“I regret my health has become an ongoing challenge,” Cochran said in a statement. “I intend to fulfill my responsibilities and commitments to the people of Mississippi and the Senate through the completion of the 2018 appropriations cycle, after which I will formally retire from the U.S. Senate.”
Cochran’s announcement means Mississippi will now have two Senate seats up for grabs in November. It comes the week after conservative firebrand state Sen. Chris McDaniel — who unsuccessfully challenged Cochran in a 2014 primary — announced he’d take on Sen. Roger Wicker in this year’s GOP primary. Neither McDaniel nor a campaign aide immediately returned CNN calls and texts asking whether he will now shift to the race to replace Cochran.

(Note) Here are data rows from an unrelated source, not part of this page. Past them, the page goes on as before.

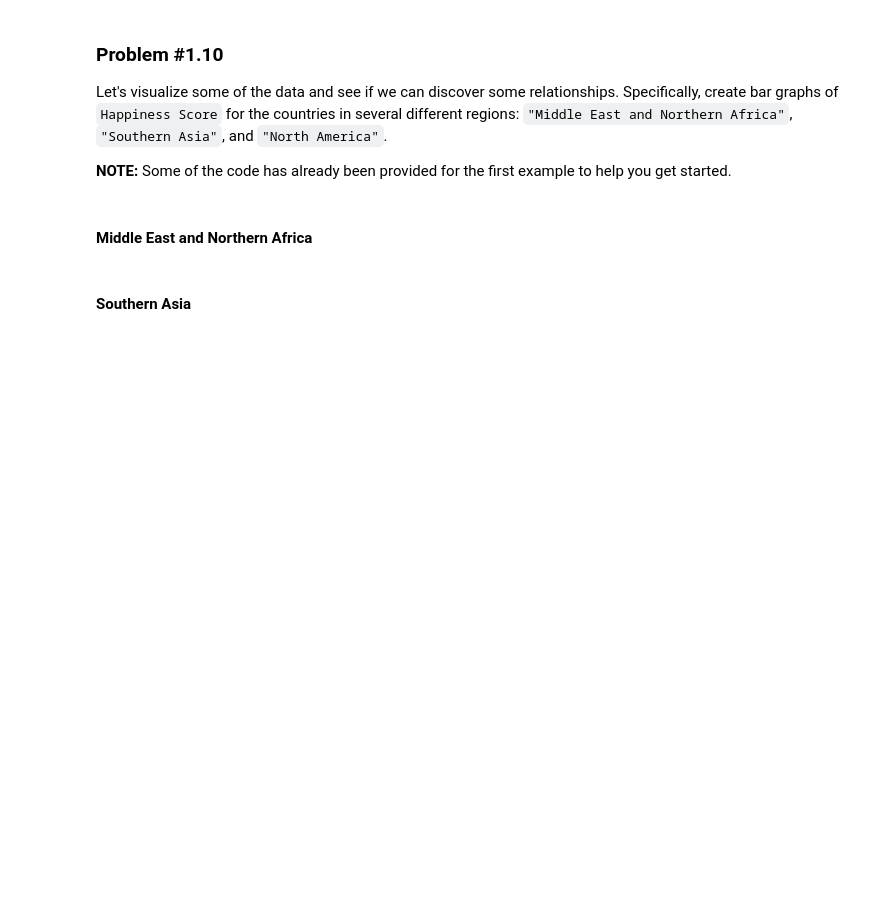
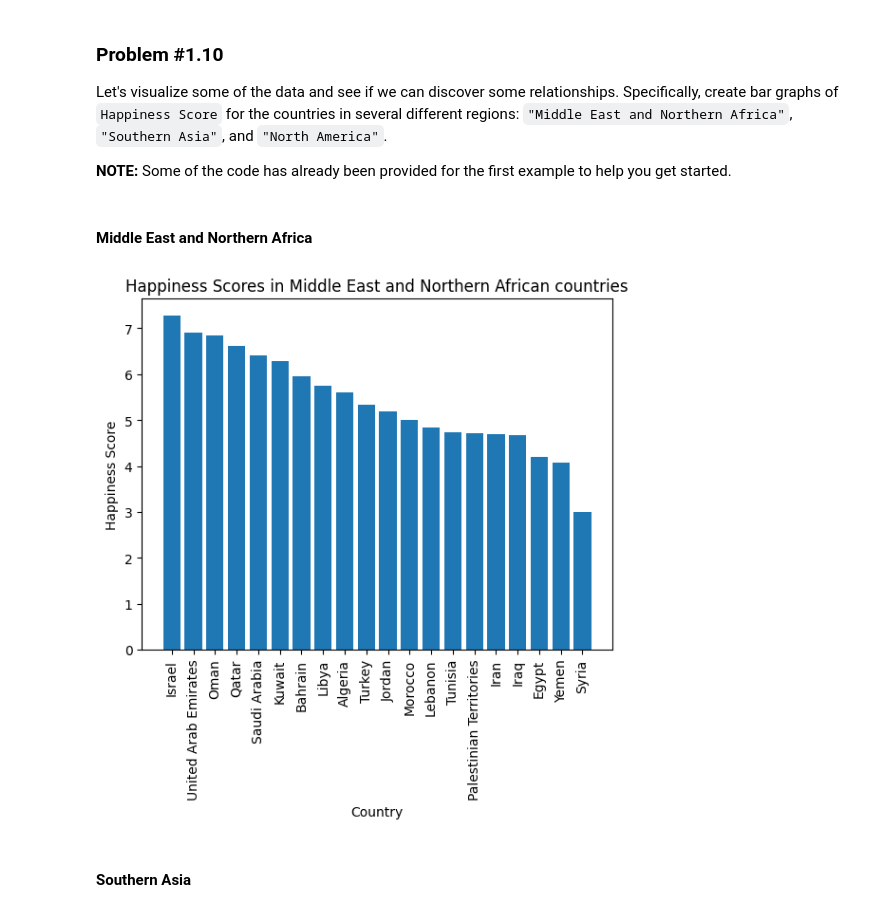
Before and after one commit to kurealnum/dsrp-2025, a Jupyter notebook: DSRP_Day_10_Lab_Notebook_[STUDENT].ipynb, the cells around one changed output. Drawn from its saved outputs; the diff is of its cells as text; code cells hidden in the pictures; blank space fills up the shorter version.

```diff
--- a/DSRP_Day_10_Lab_Notebook_[STUDENT].ipynb
+++ b/DSRP_Day_10_Lab_Notebook_[STUDENT].ipynb
@@ -154,10 +163,24 @@ This data currently has no consistent naming convention for columns, which is ve
 <br>
 
 **Hint**: It may make you life easier to quickly print the current column names here using the `.columns` attribute.
+# %%
+happy_df.columns = [
+    'Country',
+    'Region',
+    'Happiness Score',
+    'GDP',
+    'Social Support',
+    'Healthy Life Expectancy',
+    'Freedom',
+    'Corruption Perception',
+    'Generosity'
+]
 # %% [markdown]
 ### **Problem #1.3**
 
 Drop any duplicate rows.
+# %%
+happy_df.drop_duplicates(inplace = True)
 # %% [markdown]
 ### **Problem #1.4**
 
@@ -176,4 +219,4 @@ Let's deal with these columns by type, specifically:
 
 Complete the code below to *drop* the numerical null values. There's an argument for dropping or imputing, but dropping is a safer choice that does not rely on making any assumptions about these variables.
 # %%
-happy_df = happy_df.dropna(axis = 0, how='any', subset = [# COMPLETE THIS LINE
+happy_df = happy_df.dropna(axis = 0, how='any', subset = ["Happiness Score", "Healthy Life Expectancy"])
@@ -194,3 +246,5 @@ Complete the code below to *impute* the object (string) null value(s). This is s
+# %%
+happy_df.loc[happy_df['Region'].isnull(), 'Region'] = 'Middle East and Northern Africa'
 # %% [markdown]
 ### **Problem #1.6**
 
@@ -304,2 +372,16 @@ plt.show()
+# %%
+x = happy_df[happy_df["Region"] == "Middle East and Northern Africa"]["Country"]
+y = happy_df[happy_df["Region"] == "Middle East and Northern Africa"]["Happiness Score"]
+
+plt.bar(x, y)
+
+plt.title("Happiness Scores in Middle East and Northern African countries")
+plt.xlabel("Country")
+plt.ylabel("Happiness Score")
+plt.xticks(rotation = 90)
+
+plt.show()
+# %% [output]
+[figure, added]
 # %% [markdown]
 #### **Southern Asia**
```
Also changed, not shown: parts of 101 cells of this notebook.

Republican Gov. Phil Bryant will appoint a replacement for Cochran to hold the seat until a November special election. A Mississippi Republican operative said an early list of names to watch as potential Bryant appointees includes state House Speaker Philip Gunn, Lt. Gov. Tate Reeves, secretary of state Delbert Hosemann, state auditor Stacey Pickering and agriculture commissioner Cindy Hyde-Smith.
A unique quirk that brings the potential for chaos in that special election: That special election will be a “jungle” race in which the candidates appear on the ballot with no party affiliation listed. If no one tops 50 percent, the top two finishers would advance to a runoff.

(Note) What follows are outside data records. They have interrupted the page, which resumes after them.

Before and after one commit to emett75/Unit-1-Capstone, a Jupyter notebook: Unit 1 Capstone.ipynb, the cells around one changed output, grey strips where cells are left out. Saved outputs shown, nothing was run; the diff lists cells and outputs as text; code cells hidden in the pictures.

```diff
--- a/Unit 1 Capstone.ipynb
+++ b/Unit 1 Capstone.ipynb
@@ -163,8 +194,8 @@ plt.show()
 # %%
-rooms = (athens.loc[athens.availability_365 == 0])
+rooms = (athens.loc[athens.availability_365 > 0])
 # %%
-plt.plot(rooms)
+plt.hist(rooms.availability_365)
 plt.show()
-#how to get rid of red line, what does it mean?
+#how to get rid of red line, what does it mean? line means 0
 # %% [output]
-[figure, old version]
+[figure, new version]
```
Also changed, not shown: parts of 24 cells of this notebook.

The Clarion Ledger reported that Bryant isn’t interested in appointing himself to the seat, despite The Washington Post’s report that Senate Majority Leader Mitch McConnell and President Donald Trump have urged him to do so in the event that Cochran stepped down.
Cochran’s declining health
The 80-year-old’s health declined in the last few years and he is currently serving his seventh term in the Senate. He was absent from his duties in the Senate for a few weeks last fall with a urinary tract infection.
Longtime Senate aides, who observed Cochran regularly, noted privately that the senator seemed to have slowed down mentally in recent years but they acknowledge it’s difficult to tell to what degree.
Cochran is the 10th longest-serving senator in history. In 1972, Cochran was elected into Congress and served until 1978, when he was elected into the Senate. He was the first Republican in more than 100 years to win a statewide election in Mississippi.
“I’ve done my best to make decisions in the best interests of our nation, and my beloved state,” Cochran said in his statement Monday. “My top concern has always been my constituents in Mississippi. My hope is by making this announcement now, a smooth transition can be ensured so their voice will continue to be heard in Washington, D.C.”